Episode 142: Is there one single technology or strategy that could solve the climate problem?
Can one technology solution possibly address climate change? Inês Azevedo, associate professor at the Department of Engineering and Public Policy and co-Director for the Climate and Energy Decision Making (CEDM) Center at Carnegie Mellon University explains.
The Intergovernmental Panel on Climate Change Working Group III: Mitigation of Climate Change
Responding to Climate Change from NASA.gov
Climate Change Mitigation from the National Climate Assessment
HOST: Have you ever wondered if there is one single technology or strategy that could solve the challenges posed by climate change? On this week’s Energy Bite, Ines Azevedo, a professor at Carnegie Mellon University, has some answers.
AZEVEDO: No, there is really not. We’ll need to use an “all of the above” energy strategy for how we produce and use electricity and power our vehicles.
HOST: What would this strategy include?
AZEVEDO: For electricity, this means improving the efficiency with which we use energy in our homes, business and industry, and in our vehicles. We will also need to increase the amount of renewable energy sources like wind and solar power as well as nuclear.
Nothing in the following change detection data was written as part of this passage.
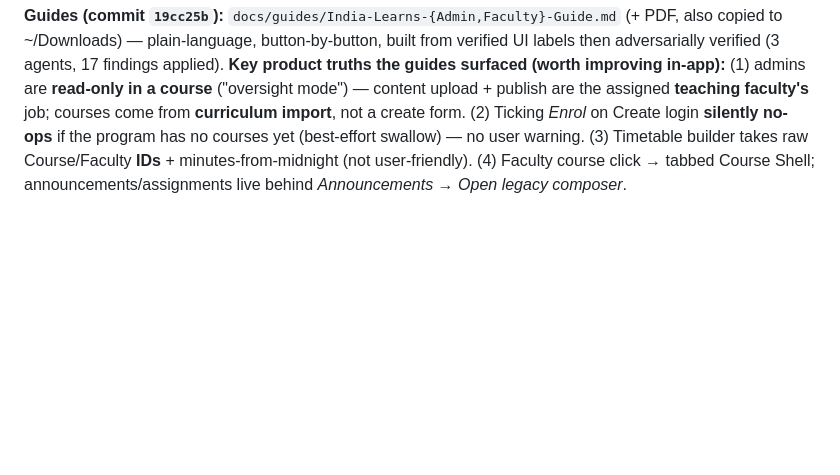
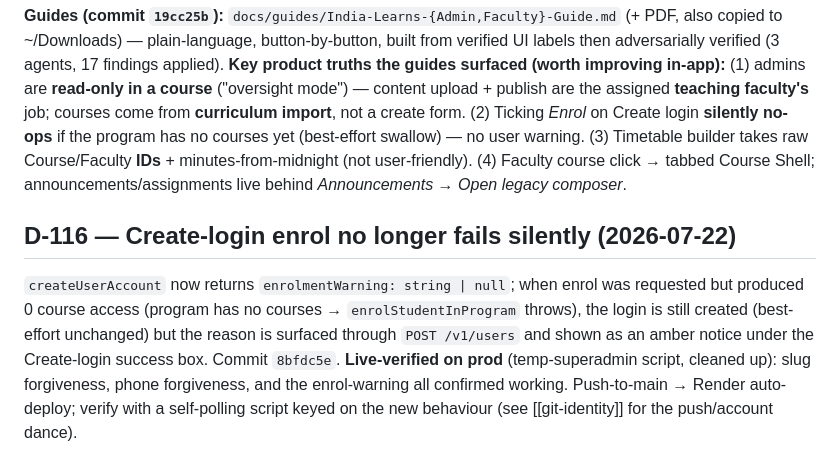
Before and after one commit to viditkbhatnagar/India-Learns-LMS, a Markdown page: memory/decisions.md, the part around the change. Rendered like a GitHub page; blank space fills up the shorter version.

Commit message:
chore(memory): checkpoint D-116 (enrol warning + live verification)

```diff
--- a/memory/decisions.md
+++ b/memory/decisions.md
@@ -910,3 +910,6 @@ Adding the Showcase byte round-trip surfaced that `MongoStorageAdapter`/`fetchGr
 **Slug (fix commit `0a38158`):** new `utils/slug.ts` `slugify()` + `slugSchema` (zod transform: lowercase, strip accents, non-alnum→single hyphen, trim). Programs create/update use it instead of `^[a-z0-9-]+$`. Web `AdminPrograms`: Slug auto-fills from Name (until hand-edited) + slugifies on blur; `web/lib/slug.ts` mirrors it. **Pattern:** forgiving zod `.transform()` at the route boundary + a clear custom error, mirroring `phoneE164Schema`.
 
 **Guides (commit `19cc25b`):** `docs/guides/India-Learns-{Admin,Faculty}-Guide.md` (+ PDF, also copied to ~/Downloads) — plain-language, button-by-button, built from verified UI labels then adversarially verified (3 agents, 17 findings applied). **Key product truths the guides surfaced (worth improving in-app):** (1) admins are **read-only in a course** ("oversight mode") — content upload + publish are the assigned **teaching faculty's** job; courses come from **curriculum import**, not a create form. (2) Ticking *Enrol* on Create login **silently no-ops** if the program has no courses yet (best-effort swallow) — no user warning. (3) Timetable builder takes raw Course/Faculty **IDs** + minutes-from-midnight (not user-friendly). (4) Faculty course click → tabbed Course Shell; announcements/assignments live behind *Announcements → Open legacy composer*.
+
+## D-116 — Create-login enrol no longer fails silently (2026-07-22)
+`createUserAccount` now returns `enrolmentWarning: string | null`; when enrol was requested but produced 0 course access (program has no courses → `enrolStudentInProgram` throws), the login is still created (best-effort unchanged) but the reason is surfaced through `POST /v1/users` and shown as an amber notice under the Create-login success box. Commit `8bfdc5e`. **Live-verified on prod** (temp-superadmin script, cleaned up): slug forgiveness, phone forgiveness, and the enrol-warning all confirmed working. Push-to-main → Render auto-deploy; verify with a self-polling script keyed on the new behaviour (see [[git-identity]] for the push/account dance).
```
Also changed, not shown: TASKS.md (+2 -1 lines).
Our use of fossil fuels like coal and natural gas will continue. We’ll need to use upcoming technologies like carbon capture, though, to reduce greenhouse gas emissions from these sources.
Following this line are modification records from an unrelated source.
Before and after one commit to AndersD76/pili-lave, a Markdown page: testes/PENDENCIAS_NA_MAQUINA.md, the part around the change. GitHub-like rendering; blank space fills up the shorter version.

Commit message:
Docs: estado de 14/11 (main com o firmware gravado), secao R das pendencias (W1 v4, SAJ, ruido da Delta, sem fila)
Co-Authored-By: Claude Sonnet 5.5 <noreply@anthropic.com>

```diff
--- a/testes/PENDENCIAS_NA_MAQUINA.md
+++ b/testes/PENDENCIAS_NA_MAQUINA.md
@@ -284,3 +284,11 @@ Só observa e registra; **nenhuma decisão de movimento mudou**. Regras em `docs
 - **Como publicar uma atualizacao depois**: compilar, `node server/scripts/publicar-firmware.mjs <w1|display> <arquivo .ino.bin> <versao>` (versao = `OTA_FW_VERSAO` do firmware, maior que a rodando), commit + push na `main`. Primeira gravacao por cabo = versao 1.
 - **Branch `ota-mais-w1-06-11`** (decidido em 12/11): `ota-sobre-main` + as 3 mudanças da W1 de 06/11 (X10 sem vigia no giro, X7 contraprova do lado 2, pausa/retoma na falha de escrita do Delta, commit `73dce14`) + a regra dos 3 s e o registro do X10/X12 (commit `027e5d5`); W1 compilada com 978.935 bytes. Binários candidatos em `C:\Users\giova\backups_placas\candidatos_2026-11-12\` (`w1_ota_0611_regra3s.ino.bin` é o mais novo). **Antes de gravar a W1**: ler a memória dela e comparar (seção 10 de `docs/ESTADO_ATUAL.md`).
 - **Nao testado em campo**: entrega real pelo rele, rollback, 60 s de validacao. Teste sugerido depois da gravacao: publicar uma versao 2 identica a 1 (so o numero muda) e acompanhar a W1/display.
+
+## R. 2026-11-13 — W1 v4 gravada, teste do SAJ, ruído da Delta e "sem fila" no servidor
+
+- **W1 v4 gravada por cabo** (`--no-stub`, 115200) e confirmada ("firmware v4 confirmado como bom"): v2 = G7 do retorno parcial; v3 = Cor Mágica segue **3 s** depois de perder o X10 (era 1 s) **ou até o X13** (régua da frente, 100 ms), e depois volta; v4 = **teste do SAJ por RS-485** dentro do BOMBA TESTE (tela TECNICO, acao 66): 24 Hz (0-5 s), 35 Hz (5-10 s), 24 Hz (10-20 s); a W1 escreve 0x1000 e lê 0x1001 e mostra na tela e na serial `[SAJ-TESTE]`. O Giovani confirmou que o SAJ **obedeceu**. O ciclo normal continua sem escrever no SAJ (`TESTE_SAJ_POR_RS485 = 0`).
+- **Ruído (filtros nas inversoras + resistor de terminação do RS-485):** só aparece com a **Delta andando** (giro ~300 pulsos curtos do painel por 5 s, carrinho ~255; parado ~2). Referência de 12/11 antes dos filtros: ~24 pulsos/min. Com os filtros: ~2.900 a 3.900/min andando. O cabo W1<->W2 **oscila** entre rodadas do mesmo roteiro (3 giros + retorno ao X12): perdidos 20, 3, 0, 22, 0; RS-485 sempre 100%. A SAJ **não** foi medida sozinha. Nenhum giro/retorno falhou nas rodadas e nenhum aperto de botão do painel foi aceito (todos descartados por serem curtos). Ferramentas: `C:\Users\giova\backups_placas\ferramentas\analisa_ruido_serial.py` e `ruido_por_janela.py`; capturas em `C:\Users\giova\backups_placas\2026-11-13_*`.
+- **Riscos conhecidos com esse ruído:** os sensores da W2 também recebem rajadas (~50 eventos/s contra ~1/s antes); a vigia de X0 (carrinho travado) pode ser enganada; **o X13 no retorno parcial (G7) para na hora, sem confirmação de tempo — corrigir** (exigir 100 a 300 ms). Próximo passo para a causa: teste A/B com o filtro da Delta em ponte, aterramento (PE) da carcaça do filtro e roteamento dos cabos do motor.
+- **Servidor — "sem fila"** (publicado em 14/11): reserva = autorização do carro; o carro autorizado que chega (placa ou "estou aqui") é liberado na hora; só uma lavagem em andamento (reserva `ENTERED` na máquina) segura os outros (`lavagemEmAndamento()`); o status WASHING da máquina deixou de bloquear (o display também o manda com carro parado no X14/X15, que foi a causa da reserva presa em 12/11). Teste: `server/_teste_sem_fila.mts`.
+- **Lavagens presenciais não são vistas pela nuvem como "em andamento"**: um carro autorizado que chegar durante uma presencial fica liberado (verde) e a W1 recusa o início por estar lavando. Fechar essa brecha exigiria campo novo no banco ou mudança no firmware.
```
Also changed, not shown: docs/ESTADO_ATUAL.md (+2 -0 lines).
Finally, climate change is a global issue, and we’ll need to work with other countries so emissions are reduced globally. Just as there is no one technical solution, no one country can solve climate change on its own.
HOST: Do you have a favorite technology for reducing greenhouse gas emissions? Take our poll, see the results, and ask your energy questions at Energy Bite dot org.
ANNOUNCER: Energy Bite is a co-production between 90.5 WESA and Carnegie Mellon’s’ Scott Institute for Energy Innovation.